Travelling solo can already be a little nerve-racking, especially when doing it the first time, but it can be even more scary when you are an introvert. While you are excited to see a new place and have these new experiences, it can also be pretty nerve-racking and makes you second guess yourself. Once you arrive to your new destination you feel much better about your decision, but then you come to a new realization – I want to do these things but I feel unsure because I don’t have anyone to go with, now what do I do?
While you may see plenty of people travelling with their friends, that doesn’t mean there aren’t people travelling alone and also looking to meet other people. Most of the time, your best memories may be with someone you met on your travels. Now how to meet and make friends with a random traveler is the important part, and is outlined below.
6 Ways to Make Friends as an Introverted Solo Traveler:
1. Stay in a hostel: by staying at a hostel you will meet other likeminded people who are open to travel and adventures, whether that’s going to museums or hiking on a trail. Most hostels have activities during the week where you can meet other hostel goers and make friends! It can feel scary and nerve racking at first, but usually a friendly extrovert will come up to you and chat. Or if you see someone look nervous too then feel free to go up to them and start some small talk. You never know who you’ll meet on your travels if you don’t try to make yourself get out of your comfort zone.
2. Go on a free walking tour: This is probably one of the best ways to meet new people! Many solo travelers go on walking tours to get the feel of a new place and experience the culture. What is nice about the tours is that you can meet others who are from a bunch of different hostels that you may not have met otherwise. Once I went on a tour in Dublin when I was traveling solo, and I saw another girl sitting very isolated from the group and debated for 10 minutes on whether to go up to her or not. Eventually I did introduce myself to her and we started chatting and exchanged numbers so we could hang out during our stay in the city.
3. Sit in the communal area in your hostel: Several times I sat in the communal area in my hostel and met several people who I needed up having a blast with. My typical move is to sit and read a book at a table, and usually someone might come up to me and chat about the book or I might overhear some one speaking English and I would interject asking where they were from. Usually this has ended up with me grabbing a drink or two with some of my new friends at a local pub, and generally having a good time!
4. Join a Facebook travel group: Since I moved abroad, I found it a little difficult to make friends outside of my school programme.
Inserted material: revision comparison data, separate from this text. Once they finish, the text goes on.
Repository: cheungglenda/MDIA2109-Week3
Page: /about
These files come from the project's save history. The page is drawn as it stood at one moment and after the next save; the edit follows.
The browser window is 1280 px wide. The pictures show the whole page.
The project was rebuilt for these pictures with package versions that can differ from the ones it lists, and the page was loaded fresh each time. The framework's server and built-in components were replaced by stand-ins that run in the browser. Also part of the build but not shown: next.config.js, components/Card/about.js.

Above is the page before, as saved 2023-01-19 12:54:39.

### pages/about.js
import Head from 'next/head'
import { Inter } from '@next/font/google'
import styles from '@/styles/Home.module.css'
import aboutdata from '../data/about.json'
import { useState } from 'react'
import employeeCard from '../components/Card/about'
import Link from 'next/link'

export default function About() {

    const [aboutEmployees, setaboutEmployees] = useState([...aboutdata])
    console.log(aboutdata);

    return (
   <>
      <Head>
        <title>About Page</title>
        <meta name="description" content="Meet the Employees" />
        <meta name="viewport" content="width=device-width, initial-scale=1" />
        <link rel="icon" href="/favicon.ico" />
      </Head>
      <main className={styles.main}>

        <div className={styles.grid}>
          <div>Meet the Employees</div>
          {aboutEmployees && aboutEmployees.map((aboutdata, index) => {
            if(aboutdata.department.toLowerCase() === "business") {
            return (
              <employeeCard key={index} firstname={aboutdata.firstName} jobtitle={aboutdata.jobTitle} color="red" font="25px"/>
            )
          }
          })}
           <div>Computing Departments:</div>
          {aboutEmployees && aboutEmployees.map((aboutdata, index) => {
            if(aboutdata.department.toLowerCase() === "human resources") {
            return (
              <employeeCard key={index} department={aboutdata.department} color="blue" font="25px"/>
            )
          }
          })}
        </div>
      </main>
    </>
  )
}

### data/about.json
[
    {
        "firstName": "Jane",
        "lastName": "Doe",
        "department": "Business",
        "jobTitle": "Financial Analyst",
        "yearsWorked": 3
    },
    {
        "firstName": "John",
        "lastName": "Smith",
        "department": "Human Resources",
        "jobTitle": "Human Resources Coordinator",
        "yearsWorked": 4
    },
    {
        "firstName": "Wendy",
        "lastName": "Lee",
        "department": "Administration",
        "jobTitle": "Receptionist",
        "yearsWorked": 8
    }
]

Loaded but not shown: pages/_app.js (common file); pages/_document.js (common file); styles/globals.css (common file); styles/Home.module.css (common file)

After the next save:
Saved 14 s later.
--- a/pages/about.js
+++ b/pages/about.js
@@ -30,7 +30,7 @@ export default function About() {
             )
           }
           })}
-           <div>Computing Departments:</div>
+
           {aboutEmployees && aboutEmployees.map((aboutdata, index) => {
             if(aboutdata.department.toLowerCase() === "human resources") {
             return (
One of my friends who also moved abroad (to Madrid, as mentioned in my previous post here) told me about Girl Gone International, which is primarily for women who are expats but have been used by women who enjoy travelling and travel a lot. The group also has “sub-groups” based in different major cities, like the Berlin GGI group. If that doesn’t interest you, then there are other groups from “Travel Bucket List” (both genders welcome), “Girls Who Travel”, and “Travel Meet Ups” (sub group of The Solo Female Traveler Network). These can be great resources to meet others, or even to ask your main questions with some primary sources!
5. Go on a bus tour: Now I don’t mean going on those city bus tours that just drive you around a major city. I mean a tour that takes you out to another part of the country and exploring a different side of the country. On a bus tour from Dublin, I sat next to a girl from Quebec and we chatted a bit. I never would have thought to talk to my seat neighbor until she started the conversation with me and we casually talked for a bit. While we didn’t exchange numbers or anything, it was nice to talk to someone for a bit so it didn’t feel so lonely.
6. Go on a bar/pub crawl: This may seem counter-intuitive as going to a bar alone is more or less a society faux pas, but if you can muster the courage to go to the bar crawl that your hostel is hosting or a part of, then you can meet so many people that are in the same situation as you! When I went to a pub crawl in Dublin when I travelled solo, I was really nervous that I wouldn’t meet anyone that I connected with or even find people who were there for the pub crawl. It was so nerve-racking showing up alone, not knowing anyone and not knowing who was a part of the tour. It was until I started walking towards the bar when a group of friends went up to me and said “Wow going to a pub crawl alone, very ballsy!”. While this may not have been a big deal for an extrovert, it felt like the right move for me after hearing that. I am a bold, independent introvert, and just because I can be shy due to being introverted, does not mean that I can’t take risks and be strong.
These are just a few recommendations, and everyone is different so feel free to try one or two of these to see how comfortable you are. The main point is to try to push yourself out of your comfort zone and possibly make a few new friends. You may meet someone similar to you that you wouldn’t have gotten to know until you put yourself out there!